---- MATERIAL SUPPLIED
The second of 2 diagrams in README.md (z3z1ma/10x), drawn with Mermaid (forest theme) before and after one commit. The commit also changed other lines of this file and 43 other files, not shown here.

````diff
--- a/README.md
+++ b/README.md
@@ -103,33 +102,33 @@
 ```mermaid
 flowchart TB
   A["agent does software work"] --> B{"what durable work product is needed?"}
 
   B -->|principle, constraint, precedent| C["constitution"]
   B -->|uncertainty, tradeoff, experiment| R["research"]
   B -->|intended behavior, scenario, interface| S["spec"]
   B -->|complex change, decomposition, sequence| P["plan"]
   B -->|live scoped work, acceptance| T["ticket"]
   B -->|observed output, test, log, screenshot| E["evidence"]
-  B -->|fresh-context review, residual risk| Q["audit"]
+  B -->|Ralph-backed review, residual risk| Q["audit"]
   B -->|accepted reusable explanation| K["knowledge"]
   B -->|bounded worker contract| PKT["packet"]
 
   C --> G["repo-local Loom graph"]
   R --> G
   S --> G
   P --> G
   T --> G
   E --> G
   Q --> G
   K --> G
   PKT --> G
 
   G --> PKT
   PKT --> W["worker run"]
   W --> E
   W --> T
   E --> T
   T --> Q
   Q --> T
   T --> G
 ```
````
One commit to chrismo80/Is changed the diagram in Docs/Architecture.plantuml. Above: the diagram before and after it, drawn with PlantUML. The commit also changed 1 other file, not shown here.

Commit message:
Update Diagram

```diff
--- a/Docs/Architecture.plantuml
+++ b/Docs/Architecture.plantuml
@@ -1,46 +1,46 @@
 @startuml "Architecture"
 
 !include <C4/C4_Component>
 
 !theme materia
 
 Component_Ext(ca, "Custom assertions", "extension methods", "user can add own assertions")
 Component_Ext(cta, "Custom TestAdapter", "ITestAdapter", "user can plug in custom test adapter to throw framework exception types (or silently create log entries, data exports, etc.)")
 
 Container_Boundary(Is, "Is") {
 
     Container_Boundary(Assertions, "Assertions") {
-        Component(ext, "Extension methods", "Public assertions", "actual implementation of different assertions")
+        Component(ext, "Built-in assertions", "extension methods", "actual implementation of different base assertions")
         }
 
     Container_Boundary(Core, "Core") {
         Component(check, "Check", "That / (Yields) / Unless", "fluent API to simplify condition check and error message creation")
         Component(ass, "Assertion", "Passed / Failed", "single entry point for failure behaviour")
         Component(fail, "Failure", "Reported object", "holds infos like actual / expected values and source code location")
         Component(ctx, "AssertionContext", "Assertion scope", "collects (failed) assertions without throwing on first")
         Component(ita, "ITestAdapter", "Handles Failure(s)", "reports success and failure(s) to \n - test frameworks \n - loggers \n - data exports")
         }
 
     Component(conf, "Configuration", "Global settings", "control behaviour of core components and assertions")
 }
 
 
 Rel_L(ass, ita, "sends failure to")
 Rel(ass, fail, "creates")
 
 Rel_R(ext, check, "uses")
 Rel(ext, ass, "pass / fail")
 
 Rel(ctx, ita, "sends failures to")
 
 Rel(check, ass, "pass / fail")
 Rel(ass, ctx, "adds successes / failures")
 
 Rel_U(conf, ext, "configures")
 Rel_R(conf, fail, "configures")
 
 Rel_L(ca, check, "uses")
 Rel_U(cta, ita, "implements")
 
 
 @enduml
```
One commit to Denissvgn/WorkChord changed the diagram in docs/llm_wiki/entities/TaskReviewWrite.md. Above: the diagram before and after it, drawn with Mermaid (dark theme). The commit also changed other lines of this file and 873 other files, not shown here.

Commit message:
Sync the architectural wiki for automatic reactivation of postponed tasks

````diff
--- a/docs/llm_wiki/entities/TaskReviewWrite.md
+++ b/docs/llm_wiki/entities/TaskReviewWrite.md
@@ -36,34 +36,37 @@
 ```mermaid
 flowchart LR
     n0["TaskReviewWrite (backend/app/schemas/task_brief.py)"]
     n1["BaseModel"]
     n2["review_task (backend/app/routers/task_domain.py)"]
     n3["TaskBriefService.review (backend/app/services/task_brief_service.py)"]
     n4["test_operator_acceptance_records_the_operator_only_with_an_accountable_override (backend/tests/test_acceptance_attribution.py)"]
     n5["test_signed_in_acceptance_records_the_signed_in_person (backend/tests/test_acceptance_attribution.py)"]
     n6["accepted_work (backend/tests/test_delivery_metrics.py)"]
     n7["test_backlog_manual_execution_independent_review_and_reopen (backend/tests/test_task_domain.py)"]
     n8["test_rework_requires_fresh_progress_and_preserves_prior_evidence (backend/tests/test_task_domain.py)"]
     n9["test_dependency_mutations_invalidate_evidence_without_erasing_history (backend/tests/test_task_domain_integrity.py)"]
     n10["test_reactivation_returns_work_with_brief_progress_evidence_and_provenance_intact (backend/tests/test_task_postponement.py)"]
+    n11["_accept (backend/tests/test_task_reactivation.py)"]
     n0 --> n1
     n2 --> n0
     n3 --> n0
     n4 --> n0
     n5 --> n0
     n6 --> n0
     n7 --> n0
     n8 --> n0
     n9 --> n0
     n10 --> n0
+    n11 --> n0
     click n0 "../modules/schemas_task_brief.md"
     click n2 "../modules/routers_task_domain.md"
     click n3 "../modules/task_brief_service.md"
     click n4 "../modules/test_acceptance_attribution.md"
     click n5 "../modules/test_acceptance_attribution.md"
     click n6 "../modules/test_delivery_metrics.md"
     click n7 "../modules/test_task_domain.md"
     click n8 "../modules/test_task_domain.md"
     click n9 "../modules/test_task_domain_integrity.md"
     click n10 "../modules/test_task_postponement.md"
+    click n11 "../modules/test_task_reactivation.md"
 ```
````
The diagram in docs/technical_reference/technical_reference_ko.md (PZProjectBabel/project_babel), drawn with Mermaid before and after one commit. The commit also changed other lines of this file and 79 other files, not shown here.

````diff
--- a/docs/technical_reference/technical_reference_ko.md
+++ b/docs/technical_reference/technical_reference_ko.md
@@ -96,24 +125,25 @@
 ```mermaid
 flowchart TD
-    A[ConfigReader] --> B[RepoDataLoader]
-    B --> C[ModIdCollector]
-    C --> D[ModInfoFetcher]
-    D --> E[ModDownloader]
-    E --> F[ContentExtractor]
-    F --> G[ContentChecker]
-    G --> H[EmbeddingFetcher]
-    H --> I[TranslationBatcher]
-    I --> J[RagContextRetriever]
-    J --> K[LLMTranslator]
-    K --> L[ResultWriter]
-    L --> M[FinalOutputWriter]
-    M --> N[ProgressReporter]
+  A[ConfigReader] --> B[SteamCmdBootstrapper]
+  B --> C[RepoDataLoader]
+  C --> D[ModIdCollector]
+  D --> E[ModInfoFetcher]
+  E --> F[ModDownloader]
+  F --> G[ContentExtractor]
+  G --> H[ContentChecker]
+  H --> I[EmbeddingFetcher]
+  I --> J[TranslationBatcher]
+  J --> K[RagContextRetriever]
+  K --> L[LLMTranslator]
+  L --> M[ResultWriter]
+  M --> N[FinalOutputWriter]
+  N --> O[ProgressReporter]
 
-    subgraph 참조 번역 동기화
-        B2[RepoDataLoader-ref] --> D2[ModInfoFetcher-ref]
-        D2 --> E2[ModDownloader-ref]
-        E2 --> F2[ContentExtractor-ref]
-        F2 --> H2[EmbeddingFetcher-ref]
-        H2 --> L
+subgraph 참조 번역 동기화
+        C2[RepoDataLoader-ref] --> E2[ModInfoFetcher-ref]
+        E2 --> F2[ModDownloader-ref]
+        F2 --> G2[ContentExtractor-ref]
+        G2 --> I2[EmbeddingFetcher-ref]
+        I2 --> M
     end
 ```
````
--------
→ **WORK TO COMPLETE**:
Which lines hold the word "exports"? Copy each of them from the records.

→ **ANSWER SPACE**:
 Component_Ext(cta, "Custom TestAdapter", "ITestAdapter", "user can plug in custom test adapter to throw framework exception types (or silently create log entries, data exports, etc.)")
         Component(ita, "ITestAdapter", "Handles Failure(s)", "reports success and failure(s) to \n - test frameworks \n - loggers \n - data exports")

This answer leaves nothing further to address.